Microsoft, Alphabet (Google) and VMware has all reported healthy results in the heat of quarterlies season, with cloud computing forming the weighty foundation for growth.
Starting with Microsoft, revenues across the business totaled $26.1 billion, a 1% year-on-year increase for the quarter, though the personal computing business is continuing to weigh heavy on the wider business. Elsewhere the story was a lot more positive.
Revenue in Intelligent Cloud business was $6.9 billion, an increase of 8% year-on-year, with the server products and cloud services side of things growing 12%, and Azure revenues jumping a very healthy 93%. The team also claim Azure compute usage more than doubled in comparison to the same period in 2015.
Satya Nadella’s bet on cloud computing does seem to have paid off, while it is also notable the team timed its entry into the market very effectively.
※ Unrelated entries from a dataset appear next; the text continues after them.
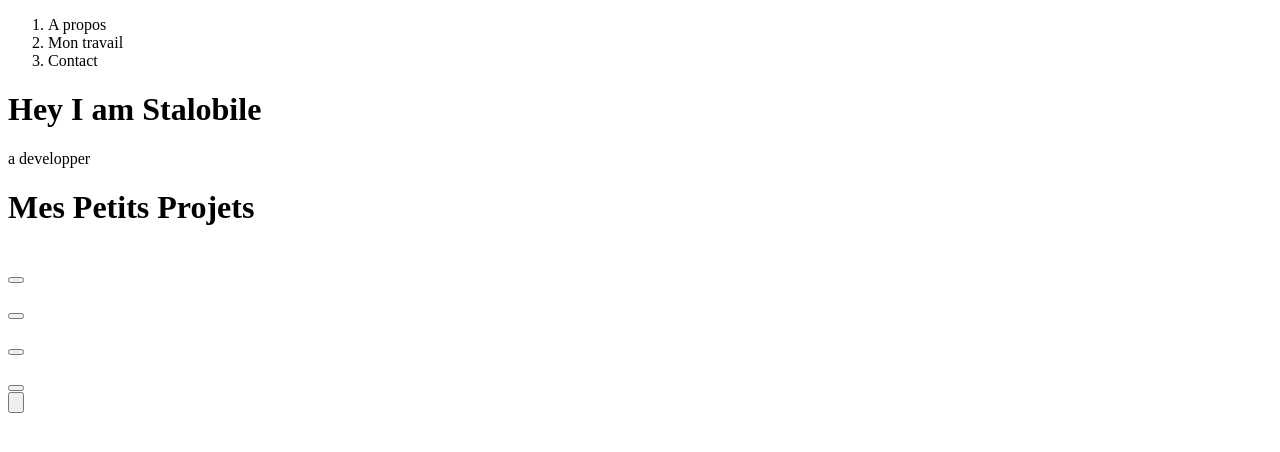
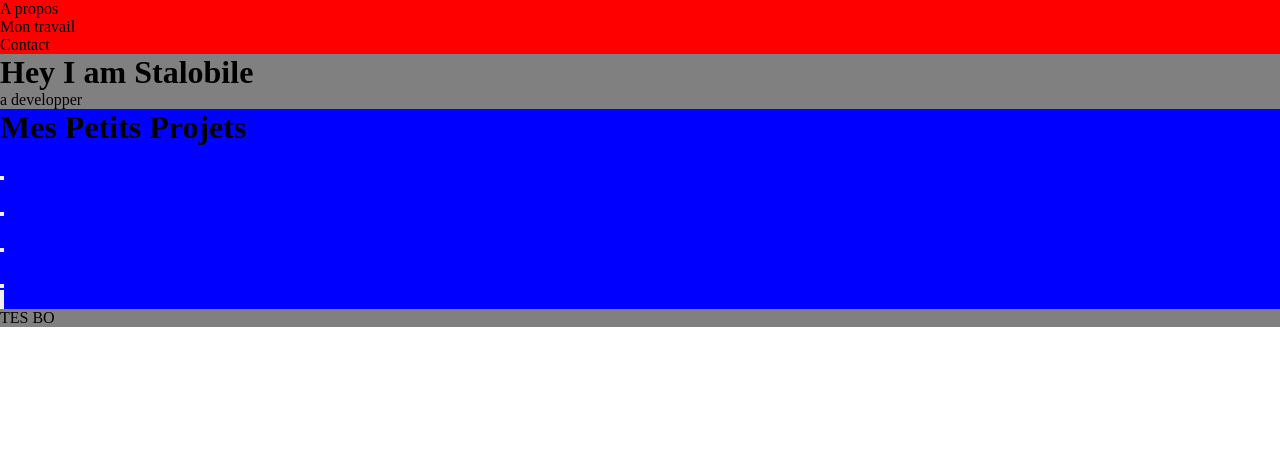
Before and after one commit to Just3Sandro/PortFolio, a plain HTML site: page index.html in a window 1280 px wide. Drawn offline with Linux system fonts and the light colour scheme.

Commit message:
ajout du css

```diff
--- a/StyleCss.css
+++ b/StyleCss.css
@@ -0,0 +1,19 @@
+*{
+    padding: 0%;
+    margin: 0%;
+}
+
+header{
+    background-color: red;
+}
+
+#Presentation{
+    background-color: grey;
+}
+
+#PSites{
+    background-color: blue;
+}
+footer{
+    background-color: grey;
+}
--- a/index.html
+++ b/index.html
@@ -1,10 +1,11 @@
 <!DOCTYPE html>
 <html lang="en">
 <head>
+    <link href="StyleCss.css" rel="stylesheet">
     <meta charset="UTF-8">
     <meta http-equiv="X-UA-Compatible" content="IE=edge">
     <meta name="viewport" content="width=device-width, initial-scale=1.0">
-    <title>Document</title>
+    <title>PortFolio</title>
 </head>
 <body>
     <header>
@@ -17,13 +18,13 @@
         </nav>
     </header>
     <main>
-        <div>
+        <div id="Presentation">
             <h1> Hey I am Stalobile</h1>
             <p> a developper</p>
         </div>
-        <div>
+        <div id="PSites">
             <h1> Mes Petits Projets</h1>
-            <div>
+            <div class="box">
                 <div>
                     <img>
                 </div>
@@ -31,7 +32,15 @@
                     <button></button>
                 </div>
             </div>
-            <div>
+            <div class="box">
+                <div >
+                    <img>
+                </div>
+                <div>
+                    <button></button>
+                </div>
+            </div>
+            <div class="box">
                 <div>
                     <img>
                 </div>
@@ -39,16 +48,8 @@
                     <button></button>
                 </div>
             </div>
-            <div>
-                <div>
-                    <img>
-                </div>
-                <div>
-                    <button></button>
-                </div>
-            </div>
-            <div>
-                <div>
+            <div class="box">
+                <div >
                     <img>
                 </div>
                 <div>
@@ -60,6 +61,6 @@
         </div>
     </main>
 
-    <footer></footer>
+    <footer><p> TES BO</p></footer>
 </body>
 </html>
```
Yes, Microsoft is still trailing industry leader AWS in the public cloud race, but it’s hybrid solutions give it a much more prominent berth in time where cloud computing is penetrating the mass market.
“Our customers are seeing greater value and opportunity as we partner with them through their digital transformation,” said CEO Nadella. “Accelerating advancements in AI across our platforms and services will provide further opportunity to drive growth in the Microsoft Cloud.”
Revenues in the Productivity and Business Processes unit also saw a boost, growing 10% year-on-year to $7.4 billion, with LinkedIn beginning to pay its way. Here, the commercial Office and cloud services revenues increased 5%, but on the consumer side there was a 22% rise. Office 365 consumer subscribers now stands at 24.9 million. LinkedIn has been included in the financials for the first time, with the business contributing $228 million.
For Google’s parent company Alphabet, group revenues stood at $26.06 billion, a 22% jump, with the core search revenues contributing the vast majority once again, but the future prospects of the business are starting to look at bit rosier. Shares did in fact fall 2.5% following the announcement, which may indicate there might be a bit of nervousness in the progress the company is making.
The advertising business unit is not going to stop making money any time soon, but the group on the whole cannot solely rely on growth being produced by the sale of search ads forever. This in itself was the main reason for the creation of Alphabet, and the separation of the Google search advertising business to allow for more creative investments elsewhere.
Looking at Alphabet’s ‘other revenues’, which includes Play, cloud and hardware offerings, revenues increased 62% to $3.4 billion in the fourth quarter. It still pales in comparison to the dominant advertising business, but there is only going to be more money generated by the cloud segment and Google is putting itself into a strong position.
“Our growth in the fourth quarter was exceptional — with revenues up 22% year on year and 24% on a constant currency basis. This performance was led by mobile search and YouTube. We’re seeing great momentum in Google’s newer investment areas and ongoing strong progress in Other Bets,” said CFO Ruth Porat.
The ‘other bets’ is another interesting area for the business, as while it is still costing the business a lot of cash, there does seem to be progress being made. Revenues increased to $262 million, compared to $150 million in Q4 of 2015, though the losses have also been trimmed from $1.2 billion in 2015 to around $1.1 billion in 2016.
The other bets include such ventures as Nest, self-driving cars and connectivity projects, and while this could be seen as a playground its creative engineers, Google execs seem to be taking a sterner line recently. Playtime is over, these ideas need to turn into business ideas for Google to establish market dominance in new areas.
Fiber has been put on hold, Titan has been scrapped, the satellite business is up for sale, self-driving cars spun out and AI is being stepping up across every product area. Google may seem like a fun and fluffy business from the outside, but reading between the lines over the last couple of months, things are starting to get serious. For self-driving cars, this was good news, for Titan it was very, very bad news.
Finally, VMware saw its share price jump almost 4% in late trading as revenues for the quarter of 2016 rose 9% year-on-year to $2.03 billion. Revenues across the year hit $7.09 billion, an increase of 8% from 2015, exceeding many analyst expectations.
“Q4 closed out a strong fiscal 2016 and was one of the most balanced quarters for VMware in years,” said Pat Gelsinger, CEO at VMware. “We’re very pleased with our strong product momentum and customer enthusiasm for our Cloud strategy. We believe we have the world’s most complete and capable hybrid cloud architecture, uniquely offering customers freedom and control in their infrastructure decisions.”
In fairness to Pat, he has every reason to be pleased with the performance of the business on the whole. The company has cracked the $7 billion barrier, and is looking in a strong position in the hybrid cloud market moving forward after announcing a partnership with AWS in October. Cosying up to the leader in the public cloud market is not a bad route to go, and we haven’t even fully addressed the opportunities which may be available now the company is a fully-fledged member of the wider Dell Technologies group.
Overall, Microsoft Azure is having a blinder, Google seems to be getting very serious with its diversification ambitions and the future is looking quite rosy for VMware.